It’s so easy to feel like a constant spectator to all that commotion. Sometimes Waya gets tired just trying to make sense of all he notices – even without crazy Shindou and the drama he so effortlessly calls to himself.
But then Isumi comes back and Isumi, thank goodness, is the same.
Waya’s not hurt at the frequent references to China, to all these new people in Isumi’s life – not really. It’s not like Waya is Isumi’s only friend, or even his best friend. If anybody has that weird honor, it’s Shindou, the guy who hasn’t spoken to him in a month. Ochi only notices him anymore to talk about beating Isumi again or gloat about Shindou being gone; even the first words out of Morishita-sensei’s mouth every week are, “So, what’s up with that friend of yours, he still missing games?”
So it’s easy to forgive Isumi for telling Waya how much he looks like some shrimp kid back in China, or lapsing into a tale he’s already told about the greatness of Chinese Go, how it taught him to be disciplined and face his fears.
Waya watches Isumi work his two hands together, and doesn’t answer with, I could have taught you all those things if you’d only been paying attention.
Isumi only asks about Shindou the one time.
When Shindou comes back, finally, and Waya realizes he’ll never know any more about it than when Shindou first disappeared, it’s nice not to have to hash it out again. Isumi just smiles and says, “Yeah, I heard,” when Waya asks.

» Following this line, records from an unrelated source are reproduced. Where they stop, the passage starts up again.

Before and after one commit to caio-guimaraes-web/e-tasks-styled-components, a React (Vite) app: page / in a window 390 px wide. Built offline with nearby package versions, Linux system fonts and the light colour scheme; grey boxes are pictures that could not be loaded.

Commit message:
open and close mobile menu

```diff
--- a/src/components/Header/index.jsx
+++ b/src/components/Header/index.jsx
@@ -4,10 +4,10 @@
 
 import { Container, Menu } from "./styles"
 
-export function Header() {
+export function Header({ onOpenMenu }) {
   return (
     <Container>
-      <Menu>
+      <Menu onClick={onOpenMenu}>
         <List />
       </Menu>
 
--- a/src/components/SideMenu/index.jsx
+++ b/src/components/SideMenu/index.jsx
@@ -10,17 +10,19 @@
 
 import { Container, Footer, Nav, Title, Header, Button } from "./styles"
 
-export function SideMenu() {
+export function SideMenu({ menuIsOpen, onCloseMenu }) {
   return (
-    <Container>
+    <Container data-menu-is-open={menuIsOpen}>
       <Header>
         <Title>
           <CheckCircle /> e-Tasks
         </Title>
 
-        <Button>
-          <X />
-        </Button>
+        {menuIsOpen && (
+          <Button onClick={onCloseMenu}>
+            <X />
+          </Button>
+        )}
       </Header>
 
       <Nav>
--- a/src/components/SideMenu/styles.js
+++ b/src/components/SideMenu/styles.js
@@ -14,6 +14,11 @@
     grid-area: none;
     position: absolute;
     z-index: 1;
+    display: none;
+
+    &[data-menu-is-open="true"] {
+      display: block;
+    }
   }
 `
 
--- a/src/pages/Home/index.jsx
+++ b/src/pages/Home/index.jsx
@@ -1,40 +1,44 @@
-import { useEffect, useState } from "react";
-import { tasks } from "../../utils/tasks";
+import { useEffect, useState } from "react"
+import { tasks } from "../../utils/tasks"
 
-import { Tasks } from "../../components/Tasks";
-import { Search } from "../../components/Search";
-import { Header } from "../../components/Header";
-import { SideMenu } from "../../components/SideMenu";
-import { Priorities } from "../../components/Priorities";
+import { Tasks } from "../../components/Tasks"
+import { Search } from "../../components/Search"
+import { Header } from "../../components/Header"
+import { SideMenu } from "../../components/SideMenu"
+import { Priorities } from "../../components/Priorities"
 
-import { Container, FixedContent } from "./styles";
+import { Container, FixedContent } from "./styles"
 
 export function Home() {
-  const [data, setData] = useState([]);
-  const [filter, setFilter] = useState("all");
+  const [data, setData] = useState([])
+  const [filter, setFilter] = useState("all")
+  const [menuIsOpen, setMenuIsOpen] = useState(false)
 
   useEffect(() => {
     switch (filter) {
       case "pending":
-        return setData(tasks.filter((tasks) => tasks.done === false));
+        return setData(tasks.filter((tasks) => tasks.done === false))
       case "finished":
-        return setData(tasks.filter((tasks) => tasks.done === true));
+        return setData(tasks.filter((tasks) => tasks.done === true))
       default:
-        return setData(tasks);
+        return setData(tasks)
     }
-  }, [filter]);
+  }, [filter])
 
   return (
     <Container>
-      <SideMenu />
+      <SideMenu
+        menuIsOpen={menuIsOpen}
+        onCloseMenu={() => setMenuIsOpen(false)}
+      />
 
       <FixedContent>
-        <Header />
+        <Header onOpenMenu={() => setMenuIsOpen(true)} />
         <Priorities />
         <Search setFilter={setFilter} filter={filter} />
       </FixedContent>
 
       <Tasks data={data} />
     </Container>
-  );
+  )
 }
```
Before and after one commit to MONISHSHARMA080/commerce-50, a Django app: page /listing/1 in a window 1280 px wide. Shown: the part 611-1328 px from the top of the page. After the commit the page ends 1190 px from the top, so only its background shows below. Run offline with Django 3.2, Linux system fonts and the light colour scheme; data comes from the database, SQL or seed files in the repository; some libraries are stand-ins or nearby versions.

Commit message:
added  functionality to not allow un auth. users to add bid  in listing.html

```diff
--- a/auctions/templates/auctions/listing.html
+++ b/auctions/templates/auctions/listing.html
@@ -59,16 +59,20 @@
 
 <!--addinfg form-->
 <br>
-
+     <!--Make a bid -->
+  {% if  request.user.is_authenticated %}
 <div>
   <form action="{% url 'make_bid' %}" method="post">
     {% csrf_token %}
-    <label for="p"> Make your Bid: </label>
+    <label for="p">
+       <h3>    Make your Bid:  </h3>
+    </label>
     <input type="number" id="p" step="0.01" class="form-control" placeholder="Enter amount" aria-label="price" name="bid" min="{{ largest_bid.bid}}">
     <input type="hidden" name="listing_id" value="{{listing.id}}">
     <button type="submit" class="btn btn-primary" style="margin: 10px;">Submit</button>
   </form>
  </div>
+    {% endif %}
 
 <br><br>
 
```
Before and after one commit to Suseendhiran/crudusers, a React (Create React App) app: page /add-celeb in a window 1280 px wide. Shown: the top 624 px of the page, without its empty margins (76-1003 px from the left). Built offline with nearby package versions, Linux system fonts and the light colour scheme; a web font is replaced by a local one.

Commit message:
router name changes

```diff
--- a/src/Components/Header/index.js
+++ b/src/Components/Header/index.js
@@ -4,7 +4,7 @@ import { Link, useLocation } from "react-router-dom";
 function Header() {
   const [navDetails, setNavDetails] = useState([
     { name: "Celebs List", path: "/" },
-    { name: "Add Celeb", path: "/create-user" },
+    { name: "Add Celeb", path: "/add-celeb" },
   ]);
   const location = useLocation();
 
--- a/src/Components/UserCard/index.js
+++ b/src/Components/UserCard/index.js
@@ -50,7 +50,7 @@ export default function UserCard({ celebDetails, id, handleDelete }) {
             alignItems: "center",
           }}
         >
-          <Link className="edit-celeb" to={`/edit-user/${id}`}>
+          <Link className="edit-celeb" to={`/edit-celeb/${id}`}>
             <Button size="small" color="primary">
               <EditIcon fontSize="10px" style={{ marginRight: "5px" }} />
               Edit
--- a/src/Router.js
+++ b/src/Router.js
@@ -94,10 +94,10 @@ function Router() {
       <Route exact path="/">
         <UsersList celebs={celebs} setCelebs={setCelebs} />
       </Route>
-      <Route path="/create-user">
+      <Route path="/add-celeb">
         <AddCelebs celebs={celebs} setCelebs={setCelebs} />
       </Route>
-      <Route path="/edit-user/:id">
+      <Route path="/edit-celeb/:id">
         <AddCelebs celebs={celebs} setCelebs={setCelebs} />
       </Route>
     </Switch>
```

They eat lunch together in relative silence, and it’s nice, for once, not to be in everyone else’s business.
Then he watches Isumi play his first match since his return.
It’s not that Isumi’s anything but amazing, just like Waya always knew he would be, just like Waya always knew he always was. But it’s different – and something that’s been niggling around the edges of Waya’s brain all these weeks snaps into place.
He wishes for the first time ever that he didn’t notice quite as much as he does.
After the match they head back to Isumi’s place. Isumi’s going to cook some rice dish Waya’s never heard of that he learned to make in China. Waya wishes that sounded more like ‘dinner at my place,’ and less like Isumi playing mother hen to anyone who’ll let him.
“You’ve really grown up,” he says. He tries to pass it off as a joke, as something teasing and non-accusatory. He doesn’t quite pull it off, and Isumi freezes and looks at him, dead at him, like they’re not both jostling around on the train.
“You’re becoming an adult too, you know,” he says. Waya notes the carefully placed inflection, the lack of emphasis on the word ‘becoming.’ It strikes him that ‘adult’ is such an adult word. He turns and looks at all the other people on the train and tries to work out a way to say what he means – a way to say ‘don’t move on without me’ in adult language.
He settles for gruff laughter. “How would you know?”
When he looks back Isumi’s face is dark, almost carefully blank. He’d looked like that during his match earlier. He’d looked like that, just for a moment, when Waya told him about the missed matches.
He’d only asked once, and Shindou had come back.
“I’d know,” Isumi says slowly, and Waya is short of air suddenly, because no one ever sounds like this with Waya – no one’s ever been like Isumi.
Who is slipping his fingers around Waya’s.
“Because I’ve been waiting for you to,” Isumi ends – and his voice, rich and calm, floods Waya with the realization of why no one’s ever been like Isumi. And then Isumi carefully leans into him, and the last thing Waya thinks beforehand is: hey. I know how this story goes.
And if his story involves getting felt up by a grown man on the Shibuya express, well. Waya's never needed his happy endings to be particularly profound.